Facade retention of a fire damaged historic building in the centre of Leeds to enable the demolition and reconstruction of the internal structure.
Andun were contracted by Armac, who were in turn working for Sir Robert Mcalpine.
The Majestic is a grade II listed building in the centre of Leeds.
In 2014 a fire damaged the roof and an emergency facade retention scheme formed of scaffolding was put in place. This system relied on the remaining internal layout for stability.
In 2018 the decision was made to renovate the entire structure and convert it to offices whilst retaining its iconic 1920’s facade.
Our key involvement in the project was developing the facade retention scheme and providing demolition engineering and sequencing support.
Andun also provided other temporary works designs for the scheme including the basement propping.
FACADE RETENTION DESIGN
The facade retention scheme concept development was complicated by a number of design considerations
- Scaffolding which couldn’t be removed till the facade retention was installed.

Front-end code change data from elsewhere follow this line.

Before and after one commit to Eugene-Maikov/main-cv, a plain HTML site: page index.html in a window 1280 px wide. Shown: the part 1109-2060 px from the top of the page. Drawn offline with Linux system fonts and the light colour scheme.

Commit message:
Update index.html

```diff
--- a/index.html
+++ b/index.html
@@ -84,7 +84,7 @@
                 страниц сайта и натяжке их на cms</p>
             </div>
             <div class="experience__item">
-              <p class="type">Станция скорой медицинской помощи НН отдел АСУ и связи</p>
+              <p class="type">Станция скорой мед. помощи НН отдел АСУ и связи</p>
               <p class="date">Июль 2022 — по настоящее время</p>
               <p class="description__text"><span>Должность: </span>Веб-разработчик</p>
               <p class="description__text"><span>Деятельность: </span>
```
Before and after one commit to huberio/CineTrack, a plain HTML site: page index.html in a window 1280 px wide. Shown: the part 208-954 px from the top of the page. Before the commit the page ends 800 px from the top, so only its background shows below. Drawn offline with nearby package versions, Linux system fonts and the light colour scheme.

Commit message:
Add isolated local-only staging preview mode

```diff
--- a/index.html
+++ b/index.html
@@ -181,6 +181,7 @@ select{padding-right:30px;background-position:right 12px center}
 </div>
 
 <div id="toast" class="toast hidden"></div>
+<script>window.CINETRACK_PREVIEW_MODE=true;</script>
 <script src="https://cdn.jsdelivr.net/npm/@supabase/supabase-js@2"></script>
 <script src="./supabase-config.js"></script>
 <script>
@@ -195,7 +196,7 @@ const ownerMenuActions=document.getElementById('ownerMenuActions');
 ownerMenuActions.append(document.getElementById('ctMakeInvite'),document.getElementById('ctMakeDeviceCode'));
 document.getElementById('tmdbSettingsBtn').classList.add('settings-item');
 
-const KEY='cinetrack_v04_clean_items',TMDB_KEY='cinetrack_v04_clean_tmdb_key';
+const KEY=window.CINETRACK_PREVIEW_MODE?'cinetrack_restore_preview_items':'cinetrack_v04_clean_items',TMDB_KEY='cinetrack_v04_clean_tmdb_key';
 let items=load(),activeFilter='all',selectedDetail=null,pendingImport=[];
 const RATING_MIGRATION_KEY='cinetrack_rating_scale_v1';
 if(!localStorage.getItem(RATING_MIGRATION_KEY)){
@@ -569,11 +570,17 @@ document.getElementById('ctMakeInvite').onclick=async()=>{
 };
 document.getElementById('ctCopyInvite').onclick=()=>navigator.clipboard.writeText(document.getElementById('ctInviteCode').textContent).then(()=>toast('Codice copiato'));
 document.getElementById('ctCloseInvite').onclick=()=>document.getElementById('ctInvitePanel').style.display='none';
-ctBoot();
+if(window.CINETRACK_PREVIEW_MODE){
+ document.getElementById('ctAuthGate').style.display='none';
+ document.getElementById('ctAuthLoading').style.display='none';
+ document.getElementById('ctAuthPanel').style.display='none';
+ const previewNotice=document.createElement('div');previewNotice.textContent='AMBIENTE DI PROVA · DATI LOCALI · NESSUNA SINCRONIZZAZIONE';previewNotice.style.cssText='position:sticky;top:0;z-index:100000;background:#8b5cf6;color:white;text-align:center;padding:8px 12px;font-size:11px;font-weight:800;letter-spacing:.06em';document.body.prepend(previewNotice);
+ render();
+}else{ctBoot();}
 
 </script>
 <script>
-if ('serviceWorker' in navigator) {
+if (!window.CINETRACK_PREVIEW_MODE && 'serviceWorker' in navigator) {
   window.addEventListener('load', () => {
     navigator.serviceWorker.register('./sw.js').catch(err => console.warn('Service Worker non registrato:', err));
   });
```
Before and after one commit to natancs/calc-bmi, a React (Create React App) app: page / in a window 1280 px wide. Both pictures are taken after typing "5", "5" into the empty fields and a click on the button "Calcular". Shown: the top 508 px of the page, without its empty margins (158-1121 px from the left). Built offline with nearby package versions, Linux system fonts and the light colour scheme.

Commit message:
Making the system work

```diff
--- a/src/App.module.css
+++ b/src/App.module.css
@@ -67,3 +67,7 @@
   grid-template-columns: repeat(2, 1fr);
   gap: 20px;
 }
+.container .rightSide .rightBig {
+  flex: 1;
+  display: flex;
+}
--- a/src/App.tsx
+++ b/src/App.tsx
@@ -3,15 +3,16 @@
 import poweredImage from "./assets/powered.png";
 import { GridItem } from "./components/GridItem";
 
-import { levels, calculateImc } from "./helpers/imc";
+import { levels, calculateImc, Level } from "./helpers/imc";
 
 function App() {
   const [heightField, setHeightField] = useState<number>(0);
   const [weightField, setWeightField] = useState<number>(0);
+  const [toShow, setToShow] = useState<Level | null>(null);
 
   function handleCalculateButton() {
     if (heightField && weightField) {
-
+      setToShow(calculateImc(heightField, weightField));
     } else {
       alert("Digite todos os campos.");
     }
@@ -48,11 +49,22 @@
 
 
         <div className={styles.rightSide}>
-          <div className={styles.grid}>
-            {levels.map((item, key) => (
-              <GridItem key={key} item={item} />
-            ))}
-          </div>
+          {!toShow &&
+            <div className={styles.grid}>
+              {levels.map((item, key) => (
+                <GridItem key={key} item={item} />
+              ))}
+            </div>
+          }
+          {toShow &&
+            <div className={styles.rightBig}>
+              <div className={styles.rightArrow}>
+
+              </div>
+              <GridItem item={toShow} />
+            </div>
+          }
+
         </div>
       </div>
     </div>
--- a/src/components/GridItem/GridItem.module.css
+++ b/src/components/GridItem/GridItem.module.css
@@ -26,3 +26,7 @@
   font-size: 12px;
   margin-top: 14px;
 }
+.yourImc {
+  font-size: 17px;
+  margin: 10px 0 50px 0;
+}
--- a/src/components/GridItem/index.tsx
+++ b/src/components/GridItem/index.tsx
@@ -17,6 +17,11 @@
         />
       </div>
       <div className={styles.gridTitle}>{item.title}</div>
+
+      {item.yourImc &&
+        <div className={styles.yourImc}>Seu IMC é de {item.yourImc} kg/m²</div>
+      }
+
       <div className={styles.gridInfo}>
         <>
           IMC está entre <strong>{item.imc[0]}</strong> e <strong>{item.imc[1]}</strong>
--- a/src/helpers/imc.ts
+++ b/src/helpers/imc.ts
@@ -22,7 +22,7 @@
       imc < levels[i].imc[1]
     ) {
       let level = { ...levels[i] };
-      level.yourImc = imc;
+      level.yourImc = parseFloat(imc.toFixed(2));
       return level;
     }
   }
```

- Avoiding clashes with the existing & proposed structures.
- Access constraints regarding the existing roads.
- The physical space available surrounding the structure.
- Access into the structure to be maximised.
- Fixings to clamp rather than fix into the facade as the facade is clad in terracotta.
- Existing services in the pavement, including a number of large BT chambers.
Our design concept was based on a tower-based retention system. The load path being as follows:
- wind/notional loading would be transferred to the trusses.
- The trusses transferred the load as bending and shear back to the towers;
- The towers transferred the load back down to the foundations.
- The foundations were tied into the new basement walls to provide restraint, thereby reducing the required kentledge at the base.
The towers were supported by concrete spreader foundations on the outside, thus reducing loading to the pavement and acting as kentledge to resist overturning. An assessment of loading to an Openreach Chamber beneath tower 2 was also required as a part of this scheme.
To reduce the amount of kentledge, the towers has internal legs, which increased the lever arm for overturning. Ties into the new retaining wall were used to remove the need for internal kentledge. Reducing the kentledge also reduced the need for basement propping.
AEC utilised clash detection to aid design development. The below image shows how this was used with the internal tower. Note that the sketch shows an early concept, in the final design the blocks of kentledge were replaced with piles.
The facade retention scheme was implemented as planned by Armac and the structure is near completion and will soon become Channel 4’s new national headquarters.
Below is a picture of the facade retention and an artist rendition of what the new structure will look like.